At some point in mid-career, you may sense a creeping malaise. You’re no longer enthusiastic about the day ahead. Perhaps you’re experiencing a midlife crisis—the sudden realization that you’re no longer a rising star. After 20 years of all-too-familiar work, you’re good at your job, but you’re not learning or contributing as much. You seldom feel challenged or particularly satisfied and may be reminded of the songs “Working on the Chain Gang” or “Is That All There Is?” While bills must be paid, bosses remain unpleasant, projects fail, and work stagnates.

“We hear a great deal of talk about the midlife crisis of the executive. It is mostly boredom.” Peter Drucker, management expert

You try to focus on your true values and the reasons you initially chose your line of work. But the daily grind has somehow taken over, and your work life has been reduced to reports, data, meetings and managing difficult co-workers and team members.

When your job is no longer enjoyable or meaningful, your energy sags, motivation lags, tasks go undone, and you make mistakes. You may think about switching jobs, but this presents additional risks. A “grass is greener” mentality often leads to disappointments, similar to changing seats on the Titanic.

You wonder if a new career may mean a loss of seniority, lower pay, a geographic move and a new set of problems that closely resemble those you’ve left behind. But staying in a job that seems to be going nowhere, filled with mind-numbing work, means resigning yourself to a lack of growth and meaning.

Before Jumping Ship…

Many people who seek professional coaching complain about losing their passion mid-career. Some would like to switch careers, but they remain cautious in these uncertain times.

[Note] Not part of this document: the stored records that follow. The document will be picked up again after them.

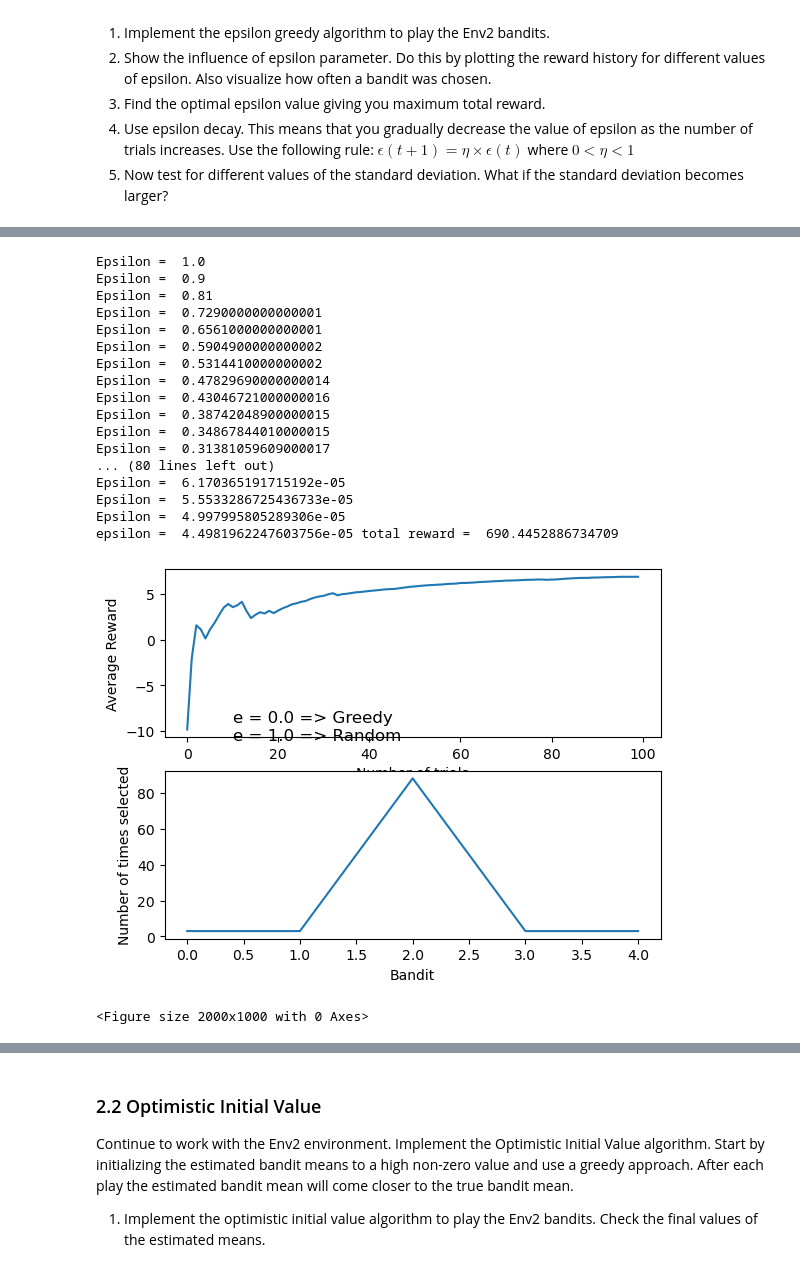
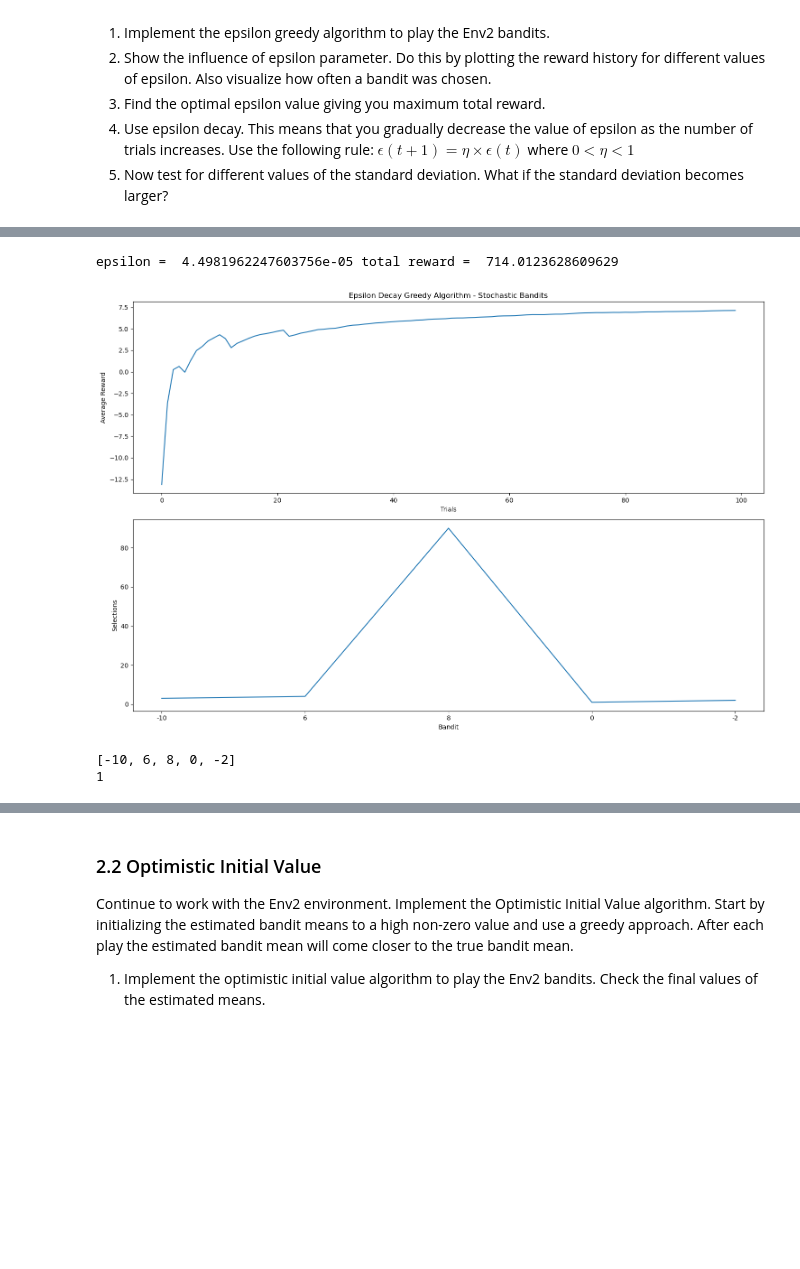
Before and after one commit to RichardVanraes/MAB, a Jupyter notebook: Session_02_Multi_Armed_Bandits_Assignment.ipynb, the cells around one changed output, grey strips where cells are left out. Drawn from its saved outputs; the diff is of its cells as text; code cells hidden in the pictures; blank space fills up the shorter version.

```diff
--- a/Session_02_Multi_Armed_Bandits_Assignment.ipynb
+++ b/Session_02_Multi_Armed_Bandits_Assignment.ipynb
@@ -187,61 +185,64 @@ means = np.zeros(Banditcount)
 rewards = []
 meanRewards = []
 totalReward = 0
 
 # Play the first 5 actions to set the initial estimated means
 for action in range(Banditcount):
     reward = Env2.step(action)
     rewards.append(reward)
     meanRewards.append(np.mean(rewards))
     means[action] = reward
     Bandits[action] = Bandits[action] + 1
     totalReward = totalReward + reward
 
 for _ in range(iterations-Banditcount):
     if np.random.random() < e:
         action = np.random.randint(Banditcount)
     else:
         action = np.argmax(means)
-    print('Epsilon = ', e)
     e = e * decay
     reward = Env2.step(action)
     rewards.append(reward)
     meanRewards.append(np.mean(rewards))
     Bandits[action] = Bandits[action] + 1
     means[action] = reward
     totalReward = totalReward + reward
 print('epsilon = ', e, 'total reward = ', totalReward)
-
-ax1 = plt.subplot(2,1,1)
-plt.plot(meanRewards)
-ax2 = plt.subplot(2,1,2)
-plt.plot(Bandits)
-plt.figure(figsize=(20,10))
-ax1.set_xlabel('Number of trials')
+fig, (ax1, ax2) = plt.subplots(nrows=2, figsize=(15, 10))
+ax1.plot(meanRewards)
+ax2.plot(Bandits)
+ax1.set_title('Epsilon Decay Greedy Algorithm - Stochastic Bandits')
+ax1.set_xlabel('Trials')
 ax1.set_ylabel('Average Reward')
-ax1.text(10, -9, 'e = 0.0 => Greedy', fontsize=12)
-ax1.text(10, -11, 'e = 1.0 => Random', fontsize=12)
 ax2.set_xlabel('Bandit')
-ax2.set_ylabel('Number of times selected')
-plt.tight_layout(rect=[0, 0.03, 1, 0.95])
+ax2.set_ylabel('Selections')
+ax2.set_xticks(range(Banditcount))
+ax2.set_xticklabels(Env2.means)
+plt.tight_layout()
 plt.show()
 # %% [output]
-Epsilon =  1.0
-Epsilon =  0.9
-Epsilon =  0.81
-Epsilon =  0.7290000000000001
-Epsilon =  0.6561000000000001
-Epsilon =  0.5904900000000002
-Epsilon =  0.5314410000000002
-Epsilon =  0.47829690000000014
-Epsilon =  0.43046721000000016
-Epsilon =  0.38742048900000015
-Epsilon =  0.34867844010000015
-Epsilon =  0.31381059609000017
-... (80 lines left out)
-Epsilon =  6.170365191715192e-05
-Epsilon =  5.5533286725436733e-05
-Epsilon =  4.997995805289306e-05
-epsilon =  4.4981962247603756e-05 total reward =  690.4452886734709
+epsilon =  4.4981962247603756e-05 total reward =  714.0123628609629
-[figure, old version]
+[figure, new version]
-<Figure size 2000x1000 with 0 Axes>
+# %%
+# Influence of standard deviation
+class BanditEnv_2:
+    def __init__(self):
+        self.means = [-10,6,8,0,-2]
+        self.std = 1
+
+    def reset(self,std=1):
+        self.means = [-10,6,8,0,-2]
+        self.std = std
+
+    def step(self,action):
+        self.action = action
+        return np.random.normal(self.means[self.action], self.std, 1)[0]
+
+# Create an Env2 object
+Env2 = BanditEnv_2()
+Env2.reset()
+print(Env2.means)
+print(Env2.std)
+# %% [output]
+[-10, 6, 8, 0, -2]
+1
```
Also changed, not shown: parts of 21 cells of this notebook.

I like many coaches would advise you to look inward before making a drastic decision. Perhaps the problem isn’t the job or your boss, but within you. If so, you can change your thinking, beliefs or level of engagement as you strive to make work more meaningful.

Middle age is accompanied by a heightened awareness of one’s sense of meaning. Psychologist Erik Erikson described this stage of life as one seeking productivity and generativity.

You’ve probably seen this in your own life: You want to help others, provide reliable goods or services, make an impact on your community, and provide a comfortable existence for your family. You want to feel that your job is worthwhile.

This is a good time to review your values and purpose with your coach or mentor:

  • What was initially attractive about your job?
  • When you began your career, what did you expect or hope for?
  • In the early days, how did work excite you?
  • What has changed?
    People are often surprised by their answers, having forgotten their early enthusiasm.

To rekindle your drive, explore three key personal-development components with your coach or trusted advisor:

Identify your core values.
Know and manage yourself well.
Determine how your values fit with who you are today.

Values in Action

Try to remember and connect with your values every time you walk into the office, whenever you chat with a client or co-worker, and even when completing routine tasks like paperwork. Remind yourself: “This is why I’m here.”

When you actively look for ways to fulfil your personal mission and values, you find opportunities in surprising ways. While this isn’t a magic pill, it can bring some magic back into your work. Don’t allow yourself to fall into a zombie-like routine and forget to connect with what you love doing.

If you are employed then remember that organisations have values, too. To be effective, your values must be compatible with those of your company.

Know and Manage Yourself

Self-knowledge is essential. In business, nobody will manage your career if you don’t. Ask yourself three questions:

  1. What are my strengths?
  2. How do I perform best?
  3. How do I learn best?

Learn about your strengths through feedback analysis. Whenever you make a key decision or take a key action, write down what you expect will happen. Later, compare the actual results with your expectations. Over time, your strengths—and your development areas—will be revealed. Spend the most energy on developing strengths in lieu of focusing on weaknesses.

How do you perform best?

Are you a talker or a listener?

Some people work well in teams, while others excel when flying solo.

Some learn by doing, while others process information by hearing themselves talk.

The key to knowing yourself well is to receive feedback from peers, formal assessments, or a mentor or coach. Make sure that you get someone to help you.

Update Your Identity

Youthful ideals may not follow us into midlife, and appropriately so. Update your values to reflect reality. Accept what is. Either be happy with it or do something about it. The choice is yours.

Try thinking about the person you are—what makes you “you”?

How has this identity shifted from that of your younger self?

Ask yourself:

  • How have I grown in the last decade?
  • To what extent would I want to trade places with who I was 10 years ago?
  • How much do I romanticise my earlier years?
  • Who do I think I want to become—and how close am I to becoming my ideal self?
    Work is central to who we think we are, so it’s important to explore and identify your ideals. Tap into what motivates you in the here and now to find passion at work.

If you need help working out your mid-career options then get in touch and let’s chat about how I can help you

I’d love to know what you think so please leave your comments below

Suzanne